- "pretty great stuff, and it does what you'd want the second episode of a new show to do: deepen the mysteries while delivering a fun self-contained story"
- "After a shaky premier, Joss Whedon & co deliver a strong follow up to kick start the series and really get the audience asking questions."
- "This episode was much stronger. I found myself caught up in the story and not swimming in questions like I was with the first episode."
- "It’s a decent improvement from the stumbling pilot. Whedon has his hand firmly on the tiller as the plot strands begin to move into place."
"The Target" averaged a 2.7/5 Rating/Share, a 1.67/5 Raring/Share in the 18-49 demo and a 1.9/5 Rating/Share in the 25-54 demographic. 62.96% of the audience was in the 18-49 demographic. The episode was watched by 3.787 million viewers Live, 4.204 million viewers Live+SD and 5.245 million viewers Live+7. Including 7 days of DVR viewing showed an increase from 1.67 to 2.21 in the demo (a jump by 32.3%). Overall "The Target" had 1.458 million DVR viewers. 27.8% of all viewings of "The Target" happened via DVR, that's the third greatest percentage of DVR viewing for broadcast TV shows of that week.
- 'Get Out' by The Vines plays while Jenny and Richard raft.
- 'Leave It On' by Delorentos plays when Ballard calls Lubov.
Notes & ReferencesEdit
- ↑ 1.0 1.1 Anders, Charlie Jane (2009-02-23). How Steven DeKnight Survived Last Friday's Dollhouse. io9.com. Retrieved on 2009-02-24.
- ↑ Dushku's true calling. boston.com (2008-09-16). Retrieved on 2008-09-25.
- ↑ Spelling, Ian (2008-10-20). Acker On Dollhouse Interruption.
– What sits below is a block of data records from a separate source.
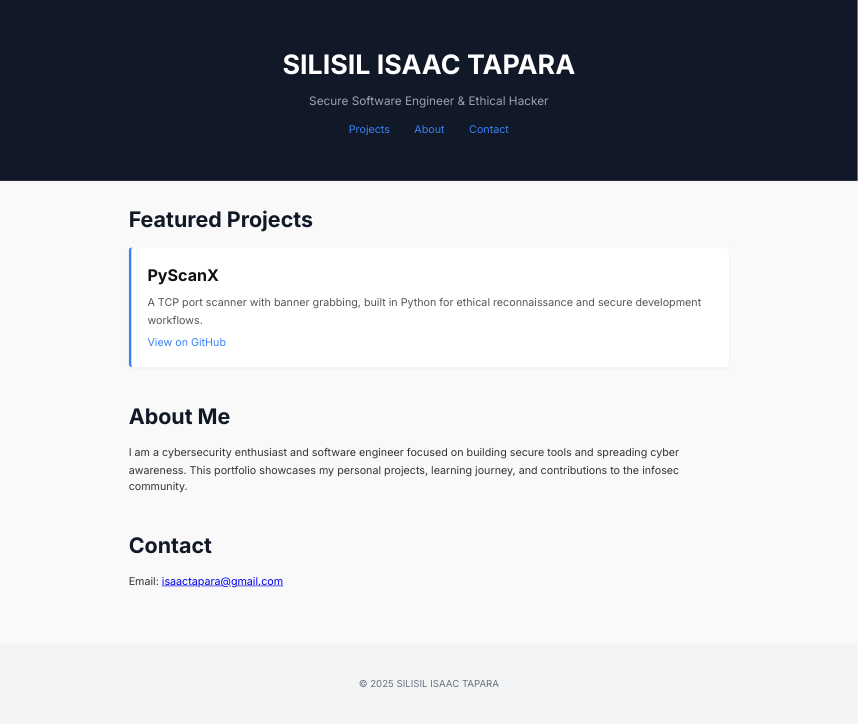
Repository: isaactapara/isaactapara.github.io
Page: index.html
These files come from the project's save history. The page is drawn as it stood at one moment and after the next save; the edit follows.
The browser window is 1280 px wide. The pictures show the whole page, at 67% of full size.

Above is the page before, as saved 2025-07-17 10:12:37.

After the next save:
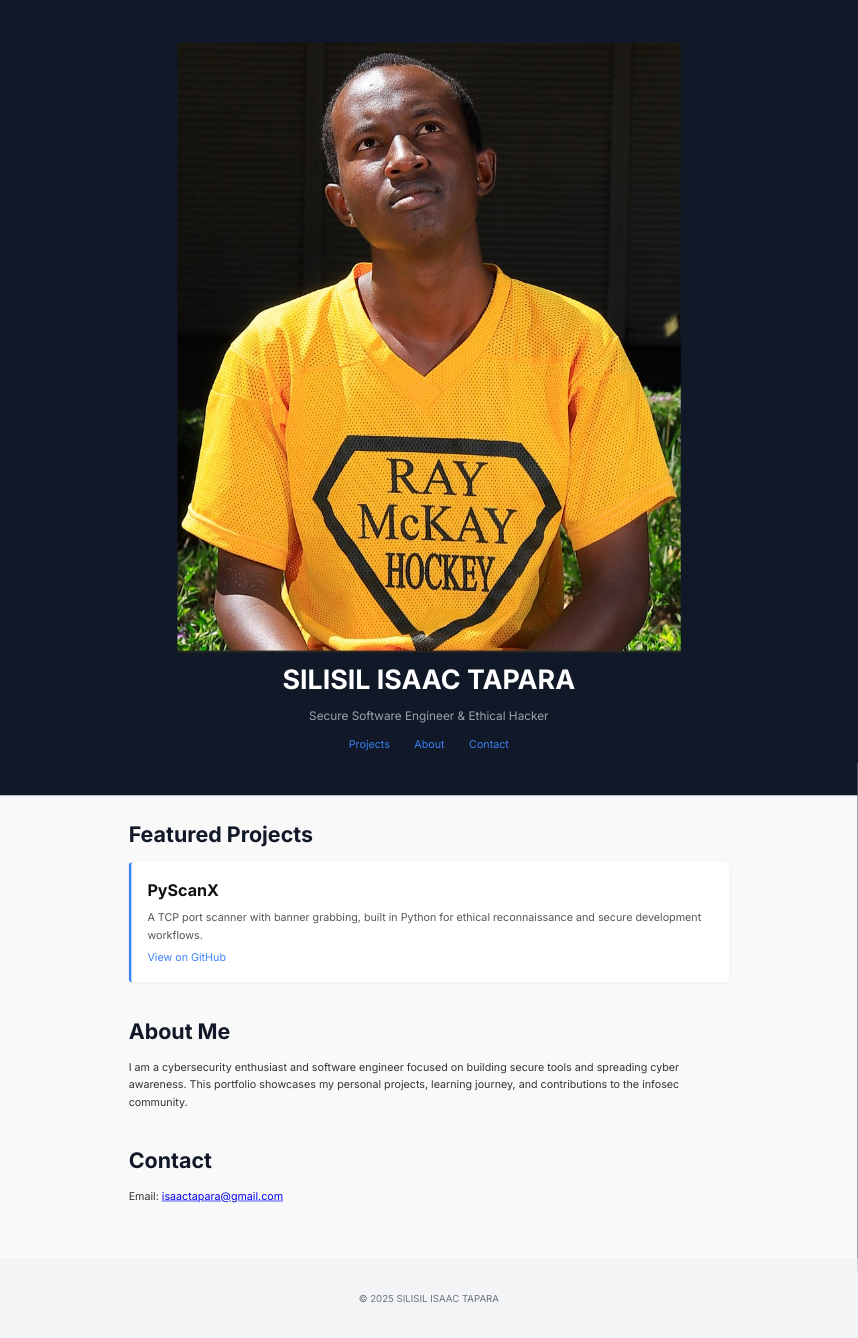
Saved 10 min 51 s later.
--- a/index.html
+++ b/index.html
@@ -9,7 +9,8 @@
 </head>
 <body>
   <header>
-    <div class="container">
+    <div class="container text-center">
+      <img src="assets/isaac.jpg" alt="Profile Photo" class="profile-photo" />
       <h1>SILISIL ISAAC TAPARA</h1>
       <p class="subtitle">Secure Software Engineer & Ethical Hacker</p>
       <nav>
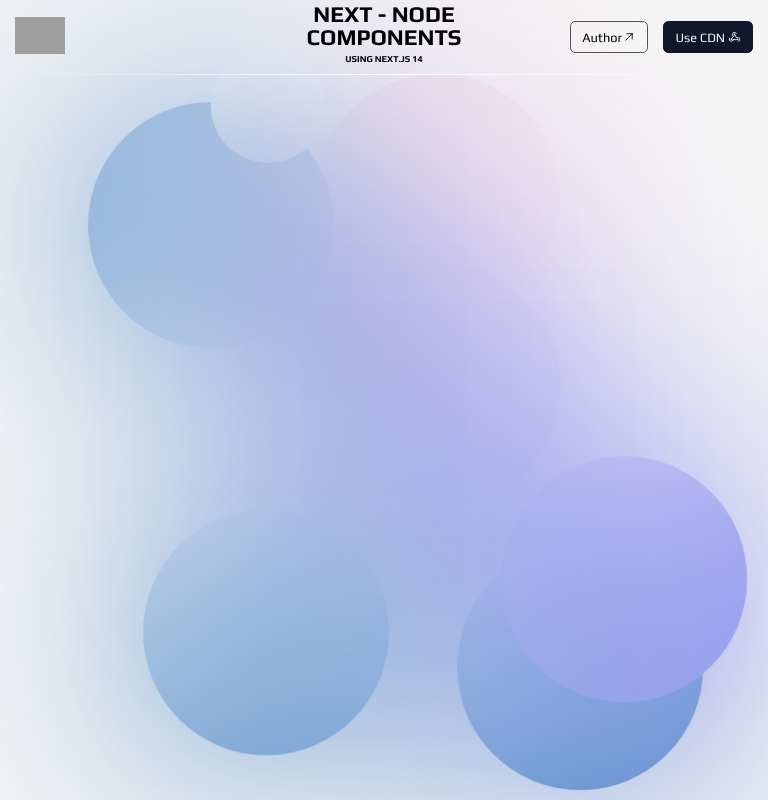
Repository: keval-gohil/komponents
Page: /
These files come from the project's save history. The page is drawn as it stood at one moment and after the next save; the edit follows.
The browser window is 768 px wide. The pictures show the whole page.
Pictures or frames that could not be fetched are drawn as grey boxes. Some web fonts or font styles are not loaded; a fallback is used. The project was rebuilt for these pictures with package versions that can differ from the ones it lists, and the page was loaded fresh each time. The framework's server and built-in components were replaced by stand-ins that run in the browser. Also part of the build but not shown: next.config.mjs.

Above is the page before, as saved 2024-03-07 19:14:20.

### app/layout.js
import { Inter } from "next/font/google";
import "./globals.css";

const inter = Inter({ subsets: ["latin"] });

export const metadata = {
  title: "Komponents",
  description: "Generated by create next app",
};

export default function RootLayout({ children }) {
  return (
    <html lang="en" suppressHydrationWarning={true}>
      <head>
          <link rel="shortcut icon" href="https://i.postimg.cc/fL7N76VX/k-icon.png" />
        </head>
      <body className={inter.className}>{children}</body>
    </html>
  );
}

### app/page.js
import Background from '@/components/reuse/background'
import Header from '@/components/reuse/header'
import React from 'react'

const page = () => {
  return (
    <>
      <Background />
      <Header />
    </>
  )
}

export default page

### app/globals.css

*,
*:before,
*:after {
	padding: 0;
	margin: 0;
	box-sizing: border-box;
	-webkit-tap-highlight-color: transparent;
}

html {
	scroll-behavior: smooth;
	font-size: 10px;
}

body {
	width: 100%;
	height: 100%;
	overflow-x: hidden;
	background-color: whitesmoke;
}

.bouncing-blob {
	width: 32vw;
	aspect-ratio: 1;
	border-radius: 50%;
	will-change: transform;
	position: absolute;
	z-index: 1;
	top: 0;
	left: 0;
	transform-origin: left top;
  }

  .bouncing-blob--blue {
	background: #4783c7;
  }

  .bouncing-blob--white {
	background: #ffffff;
	z-index: 2;
	width: 15vw;
  }

  .bouncing-blob--purple {
	background: #8c8ff1;
  }

  .bouncing-blob--pink {
	background: #e289cd50;
  }

  .bouncing-blobs-container {
	position: fixed;
	z-index: -1;
	top: 0;
	left: 0;
	width: 100%;
	height: 100%;
  }

  .bouncing-blobs-glass {
	position: absolute;
	z-index: 2;
	top: 0;
	left: 0;
	width: 100%;
	height: 100%;
	backdrop-filter: blur(140px);
	-webkit-backdrop-filter: blur(140px);
	pointer-events: none;
  }

  .bouncing-blobs {
	position: absolute;
	z-index: 1;
	top: 0;
	left: 0;
	width: 100%;
	height: 100%;
  }

  .main-content {
	display: flex;
	flex-direction: column;
	justify-content: center;
	align-items: center;
	width: 100%;
  }




  @media (max-width: 1200px) {
	.bouncing-blobs-glass {
	  backdrop-filter: blur(120px);
	  -webkit-backdrop-filter: blur(120px);
	}
  }

  @media (max-width: 500px) {
	.bouncing-blob {
	  width: 60vw;
	}
	.bouncing-blob--white {
	  width: 30vw;
	}
	.bouncing-blobs-glass {
	  backdrop-filter: blur(90px);
	  -webkit-backdrop-filter: blur(90px);
	}

  }






  @media (max-width: 1300px) {
	html{
		font-size: 9.5px;
	}
  }
  @media (max-width: 1200px) {
	html{
		font-size: 9px;
	}
  }
  @media (max-width: 1100px) {
	html{
		font-size: 8.5px;
	}
  }
  @media (max-width: 900px) {
	html{
		font-size: 8px;
	}
  }
  @media (max-width: 800px) {
	html{
		font-size: 7.5px;
	}
  }
  @media (max-width: 700px) {
	html{
		font-size: 7px;
	}
  }
  @media (max-width: 600px) {
	html{
		font-size: 6.5px;
	}
  }
  @media (max-width: 500px) {
	html{
		font-size: 6px;
	}
  }
  @media (max-width: 400px) {
	html{
		font-size: 5.5px;
	}
  }
  @media (max-width: 300px) {
	html{
		font-size: 5px;
	}
  }

### components/reuse/background.js
'use client'
import React, { useEffect } from 'react';

const MIN_SPEED = 1.5;
const MAX_SPEED = 2.5;

function randomNumber(min, max) {
  return Math.random() * (max - min) + min;
}

class Blob {
  constructor(el) {
    this.el = el;
    const boundingRect = this.el.getBoundingClientRect();
    this.size = boundingRect.width;
    this.initialX = randomNumber(0, window.innerWidth - this.size);
    this.initialY = randomNumber(0, window.innerHeight - this.size);
    this.el.style.top = `${this.initialY}px`;
    this.el.style.left = `${this.initialX}px`;
    this.vx =
      randomNumber(MIN_SPEED, MAX_SPEED) * (Math.random() > 0.5 ? 1 : -1);
    this.vy =
      randomNumber(MIN_SPEED, MAX_SPEED) * (Math.random() > 0.5 ? 1 : -1);
    this.x = this.initialX;
    this.y = this.initialY;
  }

  update() {
    this.x += this.vx;
    this.y += this.vy;
    if (this.x >= window.innerWidth - this.size) {
      this.x = window.innerWidth - this.size;
      this.vx *= -1;
    }
    if (this.y >= window.innerHeight - this.size) {
      this.y = window.innerHeight - this.size;
      this.vy *= -1;
    }
    if (this.x <= 0) {
      this.x = 0;
      this.vx *= -1;
    }
    if (this.y <= 0) {
      this.y = 0;
      this.vy *= -1;
    }
  }

  move() {
    this.el.style.transform = `translate(${this.x - this.initialX}px, ${
      this.y - this.initialY
    }px)`;
  }
}

function Background() {
  useEffect(() => {
    const blobEls = document.querySelectorAll('.bouncing-blob');
    const blobs = Array.from(blobEls).map((blobEl) => new Blob(blobEl));

    function update() {
      requestAnimationFrame(update);
      blobs.forEach((blob) => {
        blob.update();
        blob.move();
      });
    }

    requestAnimationFrame(update);

    return () => cancelAnimationFrame(update);
  }, []);

  return (
    <div className="bouncing-blobs-container">
      <div className="bouncing-blobs-glass"></div>
      <div className="bouncing-blobs">
        <div className="bouncing-blob bouncing-blob--blue"></div>
        <div className="bouncing-blob bouncing-blob--blue"></div>
        <div className="bouncing-blob bouncing-blob--blue"></div>
        <div className="bouncing-blob bouncing-blob--white"></div>
        <div className="bouncing-blob bouncing-blob--purple"></div>
        <div className="bouncing-blob bouncing-blob--purple"></div>
        <div className="bouncing-blob bouncing-blob--pink"></div>
      </div>
    </div>
  );
}

export default Background;

### components/reuse/header.js
import React from 'react'
import Style from '@/components/reuse/styles/style.css'
import Responsive from '@/components/reuse/styles/responsive.css'

const Header = () => {
  return (
    <>
        <nav>
            <h1><a href="#"><img src="https://i.postimg.cc/nhkHj3RM/k-logo.png" alt="" /></a></h1>
            <h2>Next - Node Components<span>using Next.js 14</span></h2>
            <div>
              <button>Author <i className='mynaui--arrow-up-right'></i></button>
              <button>Use CDN&nbsp;<i className='ph--webhooks-logo'></i></button>
            </div>
        </nav>
    </>
  )
}

export default Header

### components/reuse/styles/style.css

@import url('https://fonts.googleapis.com/css2?family=Anta&family=Play:wght@400;700&display=swap');


nav{
    display: flex;
    justify-content: space-between;
    align-items: center;
    background: transparent;
    backdrop-filter: blur(20px);
    height: 10rem;
    border-bottom: 0.2rem solid transparent;
    border-image: linear-gradient(0.25turn, rgba(56,2,155,0), #fff, rgba(56,2,155,0));
    border-image-slice: 1;
    padding: 0 2rem;
}
nav h1{
    width: 25%;
}
nav h1 img{
    height: 5rem;
}
nav h2{
    display: flex;
    flex-direction: column;
    text-align: center;
    font-family: "Play", sans-serif;
    font-weight: 800;
    text-transform: uppercase;
    line-height: 3rem;
    font-size: 3rem;
}
nav h2 span{
    font-size: 1.2rem;
    margin: 0;
    padding: 0;
}

nav div{
    width: 25%;
    display: flex;
    justify-content: end;
    gap: 2rem;
}
nav div button{
    display: flex;
    align-items: end;
    font-size: 1.7rem;
    padding: 1rem 1.5rem;
    padding-bottom: 1rem;
    border: 0.1rem solid #525252;
    border-radius: 0.7rem;
    background: transparent;
    cursor: pointer;
    font-family: "Play", sans-serif;
}
nav div button .mynaui--arrow-up-right {
    display: inline-block;
    width: 1.1em;
    height: 1.1em;
    --svg: url("data:[embedded picture, 231 characters]");
    background-color: currentColor;
    -webkit-mask-image: var(--svg);
    mask-image: var(--svg);
    -webkit-mask-repeat: no-repeat;
    mask-repeat: no-repeat;
    -webkit-mask-size: 100% 100%;
    mask-size: 100% 100%;
}
nav div button .ph--webhooks-logo {
    display: inline-block;
    width: 1em;
    height: 1em;
    --svg: url("data:[embedded picture, 574 characters]");
    background-color: currentColor;
    -webkit-mask-image: var(--svg);
    mask-image: var(--svg);
    -webkit-mask-repeat: no-repeat;
    mask-repeat: no-repeat;
    -webkit-mask-size: 100% 100%;
    mask-size: 100% 100%;
}

nav div button:nth-child(2){
    background: #0f172a;
    border-color: #0f172a;
    color: #fff;
    align-items: center;
}
nav div button:hover {
    text-decoration: underline;
}

### components/reuse/styles/responsive.css
@media (max-width: 900px) {
	nav{
        display: flex;
        justify-content: space-between;
        align-items: center;
    }
    nav h1{
        width: 50%;
    }

    nav h2{
        display: flex;
        flex-direction: column;
        text-align: center;
        font-family: "Play", sans-serif;
        font-weight: 800;
        text-transform: uppercase;
        line-height: 3rem;
        font-size: 3rem;
    }

    nav div{
        width: 50%;
        display: flex;
        justify-content: end;
        gap: 2rem;
    }
  }

After the next save:
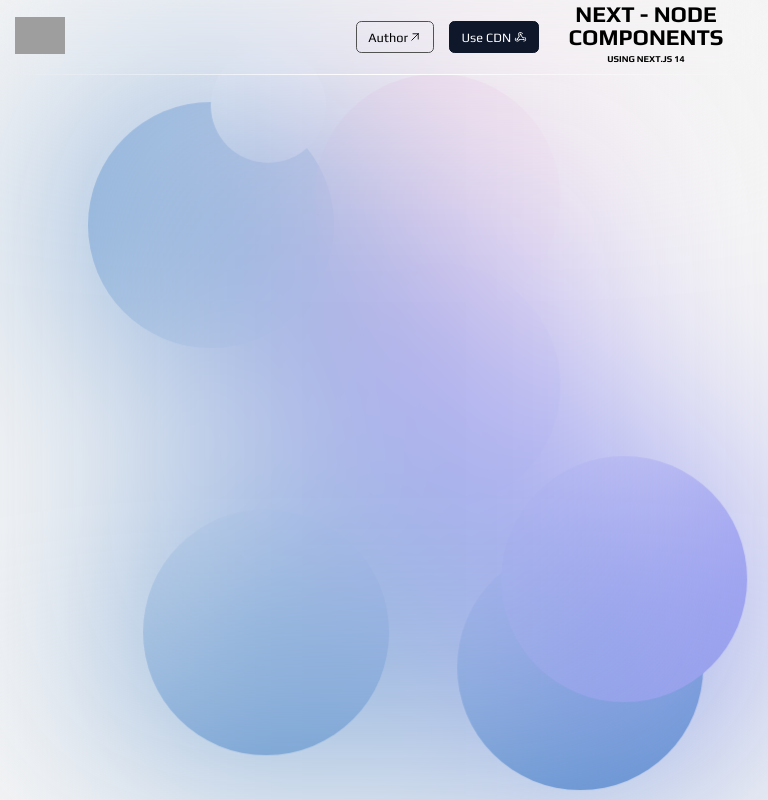
Saved 73 s later.
--- a/components/reuse/styles/responsive.css
+++ b/components/reuse/styles/responsive.css
@@ -10,6 +10,7 @@
 
     nav h2{
         display: flex;
+        order: 3;
         flex-direction: column;
         text-align: center;
         font-family: "Play", sans-serif;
Sci Fi Wire. scifi.com. Retrieved on 2008-10-20.
- ↑ Whedon, Joss (2008-10-26). What happened when the lights went out.. whedonesque.com. Retrieved on 2008-10-26.
- ↑ Goldberg, Matt (2008-02-06). INTERVIEW: Joss Whedon – DOLLHOUSE. collider.com. Retrieved on 2008-02-07.
- ↑ Adalian, Josef (2008-10-12). 20th Team Celebrates Cable Wins. tvweek.com. Retrieved on 2008-10-13.